EXERCISE DETAILS →
Copy out the entries below in full and exactly.

AVAILABLE RECORDS →
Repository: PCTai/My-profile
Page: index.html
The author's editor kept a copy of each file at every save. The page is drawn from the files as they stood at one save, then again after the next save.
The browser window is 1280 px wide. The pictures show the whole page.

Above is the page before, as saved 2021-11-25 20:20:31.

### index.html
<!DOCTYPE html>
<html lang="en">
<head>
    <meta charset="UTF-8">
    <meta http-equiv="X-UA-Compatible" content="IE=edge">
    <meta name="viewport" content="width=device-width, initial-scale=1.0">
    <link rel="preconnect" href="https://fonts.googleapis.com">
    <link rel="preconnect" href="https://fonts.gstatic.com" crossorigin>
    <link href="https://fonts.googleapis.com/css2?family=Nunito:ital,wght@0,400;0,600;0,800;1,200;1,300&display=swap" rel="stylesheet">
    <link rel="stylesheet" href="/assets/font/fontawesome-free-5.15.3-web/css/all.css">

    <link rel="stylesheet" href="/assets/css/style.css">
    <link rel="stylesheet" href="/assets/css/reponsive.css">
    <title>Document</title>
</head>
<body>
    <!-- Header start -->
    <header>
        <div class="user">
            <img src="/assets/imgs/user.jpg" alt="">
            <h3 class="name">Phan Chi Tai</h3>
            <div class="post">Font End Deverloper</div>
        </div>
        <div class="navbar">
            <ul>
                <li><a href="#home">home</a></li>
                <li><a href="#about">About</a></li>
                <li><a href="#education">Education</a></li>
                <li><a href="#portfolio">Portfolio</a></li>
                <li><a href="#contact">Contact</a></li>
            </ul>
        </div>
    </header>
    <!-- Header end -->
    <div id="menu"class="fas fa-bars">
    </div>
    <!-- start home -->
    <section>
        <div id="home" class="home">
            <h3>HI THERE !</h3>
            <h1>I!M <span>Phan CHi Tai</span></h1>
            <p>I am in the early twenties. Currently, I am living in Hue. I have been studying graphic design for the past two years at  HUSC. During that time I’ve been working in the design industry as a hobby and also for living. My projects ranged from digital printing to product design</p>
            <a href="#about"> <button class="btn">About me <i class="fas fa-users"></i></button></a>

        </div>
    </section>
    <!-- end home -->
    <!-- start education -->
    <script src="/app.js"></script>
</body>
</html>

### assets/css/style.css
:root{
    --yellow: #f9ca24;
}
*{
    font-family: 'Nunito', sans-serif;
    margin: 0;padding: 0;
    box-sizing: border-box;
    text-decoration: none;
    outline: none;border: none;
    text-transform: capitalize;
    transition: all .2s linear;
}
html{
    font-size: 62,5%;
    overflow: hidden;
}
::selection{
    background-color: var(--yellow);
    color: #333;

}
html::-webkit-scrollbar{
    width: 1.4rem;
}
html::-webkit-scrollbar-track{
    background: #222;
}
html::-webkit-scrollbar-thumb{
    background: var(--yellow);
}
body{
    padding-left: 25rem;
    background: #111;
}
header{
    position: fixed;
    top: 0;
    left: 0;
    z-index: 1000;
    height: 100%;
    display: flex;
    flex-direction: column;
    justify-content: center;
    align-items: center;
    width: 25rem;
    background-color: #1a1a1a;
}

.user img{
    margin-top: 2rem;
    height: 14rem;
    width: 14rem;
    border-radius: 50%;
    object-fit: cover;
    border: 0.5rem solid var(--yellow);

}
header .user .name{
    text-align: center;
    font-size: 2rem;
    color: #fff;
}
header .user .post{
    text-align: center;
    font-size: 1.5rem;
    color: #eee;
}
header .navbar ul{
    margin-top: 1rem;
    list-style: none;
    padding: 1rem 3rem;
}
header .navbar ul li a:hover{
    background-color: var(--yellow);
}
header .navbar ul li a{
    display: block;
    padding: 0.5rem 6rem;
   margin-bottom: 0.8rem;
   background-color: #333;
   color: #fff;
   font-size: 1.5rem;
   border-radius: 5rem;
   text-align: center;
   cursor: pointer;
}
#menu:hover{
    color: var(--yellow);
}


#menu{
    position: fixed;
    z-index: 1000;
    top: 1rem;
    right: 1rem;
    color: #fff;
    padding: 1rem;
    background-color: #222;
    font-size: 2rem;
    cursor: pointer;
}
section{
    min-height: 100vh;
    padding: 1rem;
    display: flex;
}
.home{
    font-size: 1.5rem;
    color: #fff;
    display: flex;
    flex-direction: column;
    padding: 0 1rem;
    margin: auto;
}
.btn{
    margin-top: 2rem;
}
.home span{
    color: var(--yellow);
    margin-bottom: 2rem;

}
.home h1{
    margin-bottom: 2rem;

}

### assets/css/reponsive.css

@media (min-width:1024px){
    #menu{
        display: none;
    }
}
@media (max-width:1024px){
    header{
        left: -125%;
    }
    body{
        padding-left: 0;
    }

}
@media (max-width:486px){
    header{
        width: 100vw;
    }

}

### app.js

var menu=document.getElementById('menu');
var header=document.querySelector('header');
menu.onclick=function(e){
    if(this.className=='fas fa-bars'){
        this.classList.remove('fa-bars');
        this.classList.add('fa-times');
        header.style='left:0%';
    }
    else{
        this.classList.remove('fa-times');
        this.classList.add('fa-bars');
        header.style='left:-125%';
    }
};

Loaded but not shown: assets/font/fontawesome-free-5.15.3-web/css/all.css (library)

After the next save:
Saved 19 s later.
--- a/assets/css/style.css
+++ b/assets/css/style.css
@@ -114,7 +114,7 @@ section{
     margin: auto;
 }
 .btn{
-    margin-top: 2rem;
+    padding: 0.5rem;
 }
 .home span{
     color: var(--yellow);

ANSWER TO THIS PROBLEM →
Repository: PCTai/My-profile
Page: index.html
The author's editor kept a copy of each file at every save. The page is drawn from the files as they stood at one save, then again after the next save.
The browser window is 1280 px wide. The pictures show the whole page.

Above is the page before, as saved 2021-11-25 20:20:31.

### index.html
<!DOCTYPE html>
<html lang="en">
<head>
    <meta charset="UTF-8">
    <meta http-equiv="X-UA-Compatible" content="IE=edge">
    <meta name="viewport" content="width=device-width, initial-scale=1.0">
    <link rel="preconnect" href="https://fonts.googleapis.com">
    <link rel="preconnect" href="https://fonts.gstatic.com" crossorigin>
    <link href="https://fonts.googleapis.com/css2?family=Nunito:ital,wght@0,400;0,600;0,800;1,200;1,300&display=swap" rel="stylesheet">
    <link rel="stylesheet" href="/assets/font/fontawesome-free-5.15.3-web/css/all.css">

    <link rel="stylesheet" href="/assets/css/style.css">
    <link rel="stylesheet" href="/assets/css/reponsive.css">
    <title>Document</title>
</head>
<body>
    <!-- Header start -->
    <header>
        <div class="user">
            <img src="/assets/imgs/user.jpg" alt="">
            <h3 class="name">Phan Chi Tai</h3>
            <div class="post">Font End Deverloper</div>
        </div>
        <div class="navbar">
            <ul>
                <li><a href="#home">home</a></li>
                <li><a href="#about">About</a></li>
                <li><a href="#education">Education</a></li>
                <li><a href="#portfolio">Portfolio</a></li>
                <li><a href="#contact">Contact</a></li>
            </ul>
        </div>
    </header>
    <!-- Header end -->
    <div id="menu"class="fas fa-bars">
    </div>
    <!-- start home -->
    <section>
        <div id="home" class="home">
            <h3>HI THERE !</h3>
            <h1>I!M <span>Phan CHi Tai</span></h1>
            <p>I am in the early twenties. Currently, I am living in Hue. I have been studying graphic design for the past two years at  HUSC. During that time I’ve been working in the design industry as a hobby and also for living. My projects ranged from digital printing to product design</p>
            <a href="#about"> <button class="btn">About me <i class="fas fa-users"></i></button></a>

        </div>
    </section>
    <!-- end home -->
    <!-- start education -->
    <script src="/app.js"></script>
</body>
</html>

### assets/css/style.css
:root{
    --yellow: #f9ca24;
}
*{
    font-family: 'Nunito', sans-serif;
    margin: 0;padding: 0;
    box-sizing: border-box;
    text-decoration: none;
    outline: none;border: none;
    text-transform: capitalize;
    transition: all .2s linear;
}
html{
    font-size: 62,5%;
    overflow: hidden;
}
::selection{
    background-color: var(--yellow);
    color: #333;

}
html::-webkit-scrollbar{
    width: 1.4rem;
}
html::-webkit-scrollbar-track{
    background: #222;
}
html::-webkit-scrollbar-thumb{
    background: var(--yellow);
}
body{
    padding-left: 25rem;
    background: #111;
}
header{
    position: fixed;
    top: 0;
    left: 0;
    z-index: 1000;
    height: 100%;
    display: flex;
    flex-direction: column;
    justify-content: center;
    align-items: center;
    width: 25rem;
    background-color: #1a1a1a;
}

.user img{
    margin-top: 2rem;
    height: 14rem;
    width: 14rem;
    border-radius: 50%;
    object-fit: cover;
    border: 0.5rem solid var(--yellow);

}
header .user .name{
    text-align: center;
    font-size: 2rem;
    color: #fff;
}
header .user .post{
    text-align: center;
    font-size: 1.5rem;
    color: #eee;
}
header .navbar ul{
    margin-top: 1rem;
    list-style: none;
    padding: 1rem 3rem;
}
header .navbar ul li a:hover{
    background-color: var(--yellow);
}
header .navbar ul li a{
    display: block;
    padding: 0.5rem 6rem;
   margin-bottom: 0.8rem;
   background-color: #333;
   color: #fff;
   font-size: 1.5rem;
   border-radius: 5rem;
   text-align: center;
   cursor: pointer;
}
#menu:hover{
    color: var(--yellow);
}


#menu{
    position: fixed;
    z-index: 1000;
    top: 1rem;
    right: 1rem;
    color: #fff;
    padding: 1rem;
    background-color: #222;
    font-size: 2rem;
    cursor: pointer;
}
section{
    min-height: 100vh;
    padding: 1rem;
    display: flex;
}
.home{
    font-size: 1.5rem;
    color: #fff;
    display: flex;
    flex-direction: column;
    padding: 0 1rem;
    margin: auto;
}
.btn{
    margin-top: 2rem;
}
.home span{
    color: var(--yellow);
    margin-bottom: 2rem;

}
.home h1{
    margin-bottom: 2rem;

}

### assets/css/reponsive.css

@media (min-width:1024px){
    #menu{
        display: none;
    }
}
@media (max-width:1024px){
    header{
        left: -125%;
    }
    body{
        padding-left: 0;
    }

}
@media (max-width:486px){
    header{
        width: 100vw;
    }

}

### app.js

var menu=document.getElementById('menu');
var header=document.querySelector('header');
menu.onclick=function(e){
    if(this.className=='fas fa-bars'){
        this.classList.remove('fa-bars');
        this.classList.add('fa-times');
        header.style='left:0%';
    }
    else{
        this.classList.remove('fa-times');
        this.classList.add('fa-bars');
        header.style='left:-125%';
    }
};

Loaded but not shown: assets/font/fontawesome-free-5.15.3-web/css/all.css (library)

After the next save:
Saved 19 s later.
--- a/assets/css/style.css
+++ b/assets/css/style.css
@@ -114,7 +114,7 @@ section{
     margin: auto;
 }
 .btn{
-    margin-top: 2rem;
+    padding: 0.5rem;
 }
 .home span{
     color: var(--yellow);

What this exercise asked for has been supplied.